Data items:
*** Begin section ***

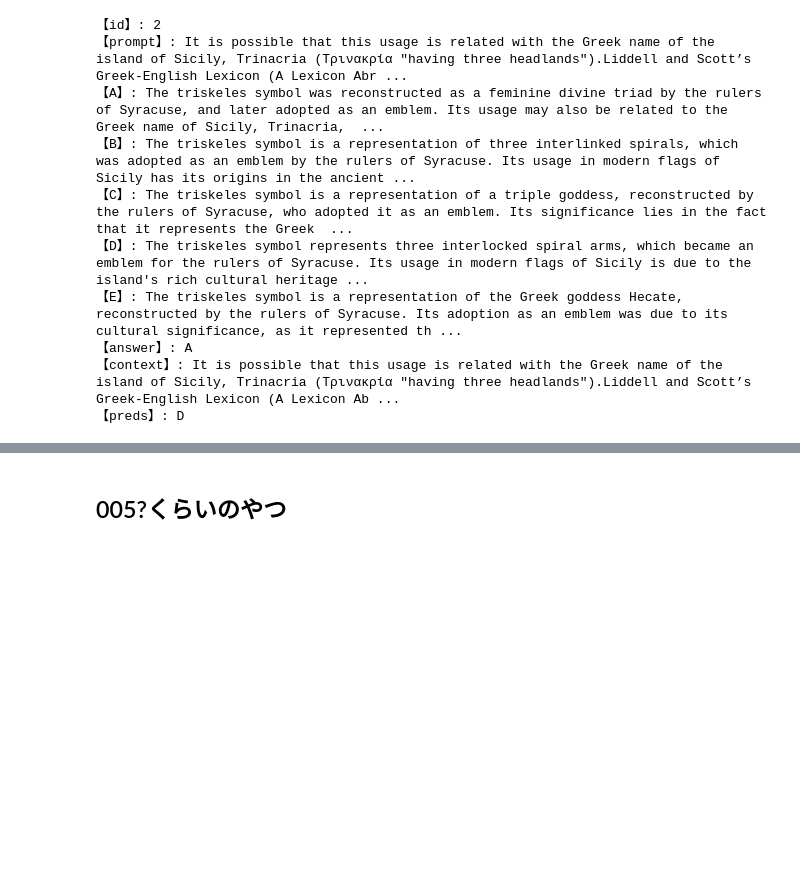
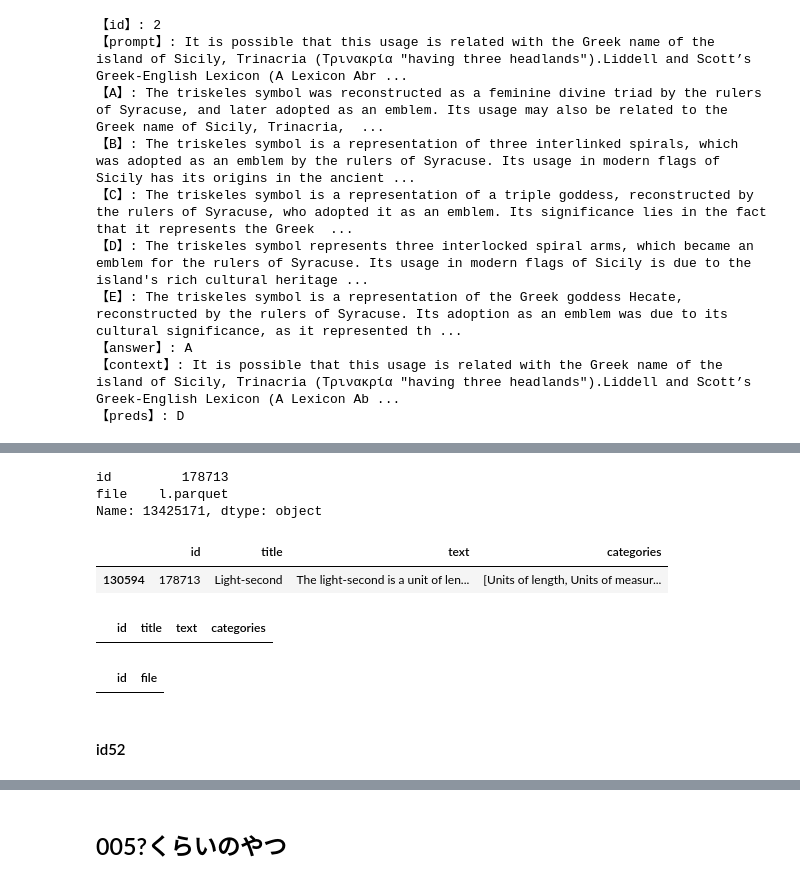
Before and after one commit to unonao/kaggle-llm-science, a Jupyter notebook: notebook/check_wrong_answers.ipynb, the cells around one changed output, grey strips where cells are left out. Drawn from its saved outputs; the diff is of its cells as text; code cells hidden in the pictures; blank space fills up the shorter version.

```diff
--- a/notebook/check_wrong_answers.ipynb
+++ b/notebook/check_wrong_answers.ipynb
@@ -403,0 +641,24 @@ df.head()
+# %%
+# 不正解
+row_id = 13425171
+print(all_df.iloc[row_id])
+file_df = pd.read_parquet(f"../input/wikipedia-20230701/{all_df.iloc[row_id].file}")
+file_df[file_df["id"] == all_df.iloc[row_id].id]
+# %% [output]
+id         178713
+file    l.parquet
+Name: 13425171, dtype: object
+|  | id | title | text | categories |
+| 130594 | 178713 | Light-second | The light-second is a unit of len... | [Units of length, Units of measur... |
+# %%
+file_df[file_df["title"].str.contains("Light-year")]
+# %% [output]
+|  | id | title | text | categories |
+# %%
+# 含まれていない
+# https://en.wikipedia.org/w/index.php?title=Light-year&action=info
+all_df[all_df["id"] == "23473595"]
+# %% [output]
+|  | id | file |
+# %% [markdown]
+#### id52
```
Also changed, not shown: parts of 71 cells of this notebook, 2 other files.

*** End section ***

Problem to solve: Each entry above should be returned exactly as written, minus its pictures.

Exercise result:
Before and after one commit to unonao/kaggle-llm-science, a Jupyter notebook: notebook/check_wrong_answers.ipynb, the cells around one changed output, grey strips where cells are left out. Drawn from its saved outputs; the diff is of its cells as text; code cells hidden in the pictures; blank space fills up the shorter version.

```diff
--- a/notebook/check_wrong_answers.ipynb
+++ b/notebook/check_wrong_answers.ipynb
@@ -403,0 +641,24 @@ df.head()
+# %%
+# 不正解
+row_id = 13425171
+print(all_df.iloc[row_id])
+file_df = pd.read_parquet(f"../input/wikipedia-20230701/{all_df.iloc[row_id].file}")
+file_df[file_df["id"] == all_df.iloc[row_id].id]
+# %% [output]
+id         178713
+file    l.parquet
+Name: 13425171, dtype: object
+|  | id | title | text | categories |
+| 130594 | 178713 | Light-second | The light-second is a unit of len... | [Units of length, Units of measur... |
+# %%
+file_df[file_df["title"].str.contains("Light-year")]
+# %% [output]
+|  | id | title | text | categories |
+# %%
+# 含まれていない
+# https://en.wikipedia.org/w/index.php?title=Light-year&action=info
+all_df[all_df["id"] == "23473595"]
+# %% [output]
+|  | id | file |
+# %% [markdown]
+#### id52
```
Also changed, not shown: parts of 71 cells of this notebook, 2 other files.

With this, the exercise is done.